“In a rugby tackle players cannon into each other, but if at the last split second the player tries to dodge, the impact is not at the precise moment or the precise position the player is expecting, they may move differently and that changes the impact.”
Dr Lavender’s current study examines the incidence of brain injuries so minute they don’t appear to have an immediate effect, but could have more serious effects in the longer term.
“A player may feel just fine after a tackle but what has actually happened to their brain? Has it been jostled around enough to cause a minor injury?”
Using techniques that assess the brain’s cortical neural pathways, Dr Lavender meticulously looks for evidence of microscopic brain changes following a tackle, which are not detectable by sideline tests or even the player’s own perception.
“They are not classified as injuries at this point. In fact, the players themselves probably won’t notice any difference. But when we run neurological tests, we can detect a difference.”
To gather data, he simulates tackling events in a motion analysis laboratory, so far testing male and female rugby players.
“In each simulation we have two players, one at either end of the mats, timing gates at either end – so we can set their speed as they are coming in – and they go through a tackle.
“It’s not a full tackle, like in a game. But they are hitting each other at a similar speed to what is typical in a game and the technique is there. It is sufficient to see if there is any movement of the head relative to the torso.”
During the simulations, players wear markers on their shoulders and head, which are tracked by motion analysis software – the same technology used to create avatars.
“The software provides data that tells us how much the head is moving relative to the shoulders at a particular point in time. And from that we can infer how much the brain is moving inside the skull,” Dr Lavender explains.
Preliminary data shows that rugby players’ heads don’t actually move that much in relation to their bodies, an observation Dr Lavender ascribes to their experience in the sport.
“Rugby players know how to tackle well. Their neck and shoulders are controlled. They roll their body into the right angle, use their shoulders and tense up at just the right time and brace in the right kind of way.
“What becomes a problem for them is when there is something slightly different or they get hit from an angle they are not expecting, or they lunge at an opponent’s hips and get hit in the face with a knee and that causes the head to move about differently.”
Following the simulations, Dr Lavender conducts tests on a player’s memory and balance, as well as a cortical inhibition test, where the brain is briefly stimulated with a magnet to measure signals from the brain to the muscles.

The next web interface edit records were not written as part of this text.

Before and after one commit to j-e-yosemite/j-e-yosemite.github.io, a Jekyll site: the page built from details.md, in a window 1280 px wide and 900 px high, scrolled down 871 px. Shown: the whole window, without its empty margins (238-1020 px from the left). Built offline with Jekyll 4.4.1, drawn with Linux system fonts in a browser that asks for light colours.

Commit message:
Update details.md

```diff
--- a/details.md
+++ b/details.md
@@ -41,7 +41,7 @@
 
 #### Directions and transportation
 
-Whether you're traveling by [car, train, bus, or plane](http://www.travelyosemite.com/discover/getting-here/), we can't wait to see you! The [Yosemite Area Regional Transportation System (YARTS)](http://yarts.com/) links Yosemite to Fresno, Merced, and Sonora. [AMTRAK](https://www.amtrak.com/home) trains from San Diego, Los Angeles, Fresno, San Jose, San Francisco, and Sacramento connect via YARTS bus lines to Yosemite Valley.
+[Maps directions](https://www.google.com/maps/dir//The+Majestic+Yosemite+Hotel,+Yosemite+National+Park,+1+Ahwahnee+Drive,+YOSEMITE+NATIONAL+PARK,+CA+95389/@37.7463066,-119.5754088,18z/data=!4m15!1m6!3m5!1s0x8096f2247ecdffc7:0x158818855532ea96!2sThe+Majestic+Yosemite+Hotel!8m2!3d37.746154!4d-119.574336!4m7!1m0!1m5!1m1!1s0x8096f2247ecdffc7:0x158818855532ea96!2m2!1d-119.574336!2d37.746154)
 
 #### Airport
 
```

“The study has found an increase in activity of the brain’s inhibitory neural pathways – a reflection of protective mechanisms against minor injury – but unless you do an in-depth assessment, you can’t tell.
“A player can probably walk and function basically fine, but there is a change in the way their brain is operating. This change is imperceptible to the player and normalises within 24 hours.”
Dr Lavender will be gathering data for another year, but he is keen to stress his results are unlikely to warrant changing the ways in which sports are practised and played.
“A reasonable take-home message is that tackling may cause some short-term effects but the brain recovers quickly. We don’t see anything that is debilitating in the long-term at this stage. This is different from players who have experienced multiple concussions across an entire career.
“Scientists have examined the brains of players who died from dementia and found severe damage to their brains as a result of a long sporting career with many concussion injuries.
“If you did the same with players who had not suffered multiple concussions when they eventually died, we expect you would see a pretty healthy brain.”